The US Department of Justice has released the highly anticipated affidavit that underpinned this month’s search of Donald Trump’s Florida home, confirming that the United States is investigating the alleged mishandling of classified documents by the former president.
The redacted document released on Friday provided more insight into the evidence that led the FBI to carry out an unprecedented search of Trump’s Mar-a-Lago estate on August 8.
Its release came after a federal judge on Thursday ordered the Department of Justice to release a redacted version that had been submitted to the court.
“The government is conducting a criminal investigation concerning the improper removal and storage of classified information in unauthorized spaces, as well as the unlawful concealment or removal of government records,” read the 38-page affidavit, substantial portions of which were blacked out.
The document stated that the US National Archives and Records Administration (NARA) had received 15 boxes of documents from Trump’s office in January. “The FBI’s investigation has established that documents bearing classification markings, which appear to contain National Defense Information (NDI), were among the materials,” it read.
The affidavit added that the Department of Justice believed “additional documents that contain classified NDI or that are Presidential records subject to record retention requirements currently remain” at Trump’s home.
“There is also probable cause to believe that evidence of obstruction will be found,” it said, describing the materials as “illegally possessed”.
The Department of Justice had opposed releasing the affidavit, arguing that it was “highly likely to compromise future investigative steps” and the identity of witnesses. But media organisations had asked for the document to be made public, citing “utmost public interest”.
US Magistrate Judge Bruce Reinhart said last week that he believed “there are portions of the affidavit that could be unsealed” and ordered the Department of Justice to submit a redacted version for his review.
Al Jazeera’s Alan Fisher, reporting from Washington on Friday, said the redactions aim “to protect both human sources” as well as the identities “of agents who had been involved [in the search] because they were worried about their safety”.
The search of Mar-a-Lago spurred a firestorm of Republican criticism against the FBI and the Department of Justice, with several GOP lawmakers accusing the Biden administration without evidence of investigating Trump for political reasons.
After the redacted affidavit’s release, Trump again rebuked the search of his home, calling it a “total public relations subterfuge” by the FBI and the Justice Department. “Judge Bruce Reinhart should NEVER have allowed the Break-In of my home,” he wrote on his platform Truth Social.

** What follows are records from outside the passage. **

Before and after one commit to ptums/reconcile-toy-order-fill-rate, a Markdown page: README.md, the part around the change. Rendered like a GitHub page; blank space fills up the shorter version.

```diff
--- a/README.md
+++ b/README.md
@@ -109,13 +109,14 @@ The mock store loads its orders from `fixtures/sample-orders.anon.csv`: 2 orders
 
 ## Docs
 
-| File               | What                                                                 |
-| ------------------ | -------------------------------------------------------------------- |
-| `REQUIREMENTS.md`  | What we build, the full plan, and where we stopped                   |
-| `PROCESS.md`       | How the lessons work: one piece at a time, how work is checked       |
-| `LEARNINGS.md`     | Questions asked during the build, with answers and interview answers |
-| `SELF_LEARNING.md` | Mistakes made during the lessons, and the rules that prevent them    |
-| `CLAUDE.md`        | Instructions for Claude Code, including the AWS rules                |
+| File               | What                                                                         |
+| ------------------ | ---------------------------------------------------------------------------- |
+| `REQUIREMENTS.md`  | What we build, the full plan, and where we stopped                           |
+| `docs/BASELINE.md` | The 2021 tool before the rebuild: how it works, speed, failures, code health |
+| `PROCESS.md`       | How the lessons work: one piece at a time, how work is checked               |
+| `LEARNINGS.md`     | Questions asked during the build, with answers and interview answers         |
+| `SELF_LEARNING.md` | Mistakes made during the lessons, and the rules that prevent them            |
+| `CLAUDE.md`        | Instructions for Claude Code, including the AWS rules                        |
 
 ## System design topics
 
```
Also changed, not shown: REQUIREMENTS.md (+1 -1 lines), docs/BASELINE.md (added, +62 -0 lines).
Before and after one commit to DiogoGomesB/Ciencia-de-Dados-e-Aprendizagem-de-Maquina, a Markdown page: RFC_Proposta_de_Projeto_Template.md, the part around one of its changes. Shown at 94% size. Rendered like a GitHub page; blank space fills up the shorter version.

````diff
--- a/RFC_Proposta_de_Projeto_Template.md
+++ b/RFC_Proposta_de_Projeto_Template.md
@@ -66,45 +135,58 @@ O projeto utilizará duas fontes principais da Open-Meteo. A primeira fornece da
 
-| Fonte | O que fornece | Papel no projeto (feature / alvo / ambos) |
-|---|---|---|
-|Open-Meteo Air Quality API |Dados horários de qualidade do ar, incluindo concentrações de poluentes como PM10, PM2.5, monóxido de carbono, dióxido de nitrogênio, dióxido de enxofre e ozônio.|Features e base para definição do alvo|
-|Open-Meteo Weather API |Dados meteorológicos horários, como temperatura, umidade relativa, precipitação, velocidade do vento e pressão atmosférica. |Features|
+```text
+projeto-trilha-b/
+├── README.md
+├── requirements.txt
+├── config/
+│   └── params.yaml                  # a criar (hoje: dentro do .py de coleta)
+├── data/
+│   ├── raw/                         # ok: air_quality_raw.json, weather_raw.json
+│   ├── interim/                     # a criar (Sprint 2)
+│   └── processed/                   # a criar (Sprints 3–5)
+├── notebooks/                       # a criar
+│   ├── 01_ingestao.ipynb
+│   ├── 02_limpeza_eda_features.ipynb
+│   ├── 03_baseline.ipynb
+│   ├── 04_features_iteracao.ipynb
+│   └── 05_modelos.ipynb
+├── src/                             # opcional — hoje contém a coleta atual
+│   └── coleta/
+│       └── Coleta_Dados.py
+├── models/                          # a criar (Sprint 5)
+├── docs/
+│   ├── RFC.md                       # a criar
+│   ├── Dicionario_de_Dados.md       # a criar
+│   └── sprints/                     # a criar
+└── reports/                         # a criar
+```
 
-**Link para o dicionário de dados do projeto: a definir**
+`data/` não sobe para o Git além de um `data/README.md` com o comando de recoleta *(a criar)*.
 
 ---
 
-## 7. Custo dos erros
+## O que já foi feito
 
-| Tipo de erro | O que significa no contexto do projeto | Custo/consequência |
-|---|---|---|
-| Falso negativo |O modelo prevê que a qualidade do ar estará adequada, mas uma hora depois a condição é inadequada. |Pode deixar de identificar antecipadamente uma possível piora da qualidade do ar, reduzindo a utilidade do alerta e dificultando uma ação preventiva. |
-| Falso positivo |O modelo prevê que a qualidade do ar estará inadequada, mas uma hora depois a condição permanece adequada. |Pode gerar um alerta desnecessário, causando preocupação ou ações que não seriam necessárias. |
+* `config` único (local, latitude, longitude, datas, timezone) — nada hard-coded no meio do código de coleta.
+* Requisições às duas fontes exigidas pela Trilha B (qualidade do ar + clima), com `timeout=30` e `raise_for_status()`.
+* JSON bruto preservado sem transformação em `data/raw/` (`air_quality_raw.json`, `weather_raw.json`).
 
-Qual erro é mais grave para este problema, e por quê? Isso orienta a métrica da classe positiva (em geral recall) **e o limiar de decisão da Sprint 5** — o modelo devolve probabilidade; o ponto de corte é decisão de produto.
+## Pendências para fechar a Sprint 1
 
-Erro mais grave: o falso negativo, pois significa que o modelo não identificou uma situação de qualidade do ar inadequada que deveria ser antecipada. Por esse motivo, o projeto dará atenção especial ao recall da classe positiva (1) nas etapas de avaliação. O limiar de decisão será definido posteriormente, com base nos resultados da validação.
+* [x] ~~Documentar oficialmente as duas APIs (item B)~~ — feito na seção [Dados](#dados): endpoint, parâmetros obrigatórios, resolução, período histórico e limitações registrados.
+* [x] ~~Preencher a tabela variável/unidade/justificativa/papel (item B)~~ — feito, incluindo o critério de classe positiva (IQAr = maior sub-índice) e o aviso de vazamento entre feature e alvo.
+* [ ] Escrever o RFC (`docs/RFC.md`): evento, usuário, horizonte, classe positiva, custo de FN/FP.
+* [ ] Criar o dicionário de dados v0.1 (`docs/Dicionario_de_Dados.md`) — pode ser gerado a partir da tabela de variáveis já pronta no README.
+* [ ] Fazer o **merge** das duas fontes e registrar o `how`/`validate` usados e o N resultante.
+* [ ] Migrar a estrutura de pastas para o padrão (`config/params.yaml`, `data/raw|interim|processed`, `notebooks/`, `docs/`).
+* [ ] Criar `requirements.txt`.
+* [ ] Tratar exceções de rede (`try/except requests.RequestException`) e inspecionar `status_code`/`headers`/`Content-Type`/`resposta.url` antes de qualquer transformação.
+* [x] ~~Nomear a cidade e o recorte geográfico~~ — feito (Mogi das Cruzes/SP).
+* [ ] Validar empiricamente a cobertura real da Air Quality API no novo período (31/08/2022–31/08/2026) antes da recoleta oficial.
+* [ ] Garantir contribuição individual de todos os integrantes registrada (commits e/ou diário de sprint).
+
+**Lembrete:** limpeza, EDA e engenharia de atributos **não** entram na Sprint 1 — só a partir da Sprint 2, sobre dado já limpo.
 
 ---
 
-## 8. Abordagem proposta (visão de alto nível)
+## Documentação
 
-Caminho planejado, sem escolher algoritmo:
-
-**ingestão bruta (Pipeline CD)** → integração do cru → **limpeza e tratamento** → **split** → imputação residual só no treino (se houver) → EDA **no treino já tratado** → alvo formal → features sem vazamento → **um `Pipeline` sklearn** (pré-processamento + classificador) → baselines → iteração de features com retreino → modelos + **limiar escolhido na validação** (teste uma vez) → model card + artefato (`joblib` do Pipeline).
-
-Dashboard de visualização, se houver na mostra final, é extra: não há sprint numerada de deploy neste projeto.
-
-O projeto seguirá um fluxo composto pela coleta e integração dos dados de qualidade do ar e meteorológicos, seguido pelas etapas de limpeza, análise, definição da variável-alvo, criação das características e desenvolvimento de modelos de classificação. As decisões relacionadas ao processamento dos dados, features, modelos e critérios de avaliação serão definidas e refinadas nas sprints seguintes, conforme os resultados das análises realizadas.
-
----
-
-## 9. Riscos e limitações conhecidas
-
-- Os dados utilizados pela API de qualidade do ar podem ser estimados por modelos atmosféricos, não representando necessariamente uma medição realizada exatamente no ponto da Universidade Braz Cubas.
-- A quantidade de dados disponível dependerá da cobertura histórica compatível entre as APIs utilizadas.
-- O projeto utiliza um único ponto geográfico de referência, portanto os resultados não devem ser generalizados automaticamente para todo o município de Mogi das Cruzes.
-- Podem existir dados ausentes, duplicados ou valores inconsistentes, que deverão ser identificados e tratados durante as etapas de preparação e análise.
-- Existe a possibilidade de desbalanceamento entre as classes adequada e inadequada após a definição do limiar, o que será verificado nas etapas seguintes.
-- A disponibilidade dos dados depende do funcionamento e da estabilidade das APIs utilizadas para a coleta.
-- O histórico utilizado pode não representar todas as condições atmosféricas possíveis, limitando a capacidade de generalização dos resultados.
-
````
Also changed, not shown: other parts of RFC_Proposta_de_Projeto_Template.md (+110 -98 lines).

US Attorney General Merrick Garland has defended the search, saying earlier this month that he had personally approved it.
The search warrant was released on August 12, revealing that the Department of Justice was investigating the former president for mishandling classified documents. The court records showed the FBI seized some top secret documents from Trump’s home, but they did not provide details about the information they might contain.
“Top secret” is the highest level of classification of US government documents, and US law prohibits making public or mishandling classified documents.
President Joe Biden has denied having prior knowledge of the search, and the White House has insisted that it does not interfere in Department of Justice-led investigations.
Asked whether Trump’s conduct may have threatened national security, Biden told reporters on Friday: “We’ll let the Justice Department determine that.”
Trump had argued that the search was unwarranted because he would have handed the documents over if asked. He also said the records were declassified before he left office.
“There was no official record of any of these documents being declassified,” Al Jazeera’s Fisher reported. “And so now the FBI and others are looking at the possibility that there was sensitive information where it shouldn’t have been and there was obstruction in getting ahold of that information.”
It is not clear whether the investigation will result in charges against Trump, who has suggested on multiple occasions that he may run for president again in 2024.
The former president is now a private citizen, but political considerations sometimes weigh into Department of Justice decisions to prosecute cases, New York University law professor Stephen Gillers told Al Jazeera earlier this month.
“Whether or not the Justice Department pursues the charges has to be assessed in light of who the defendant would be. The Justice Department might choose not to pursue the charges so as not to further encourage bad behaviour by Trump’s supporters,” he said.
Mark Warner, the Democratic chair of the Senate Intelligence Committee, said on Friday the investigation into Trump must continue without interference.
“It appears, based on the affidavit unsealed this morning, that among the classified documents at Mar-a-Lago were some of our most sensitive intelligence – which is one reason the Senate Intelligence Committee has requested, on a bipartisan basis, a damage assessment of any national security threat posed by the mishandling of this information,” Warner said in a statement.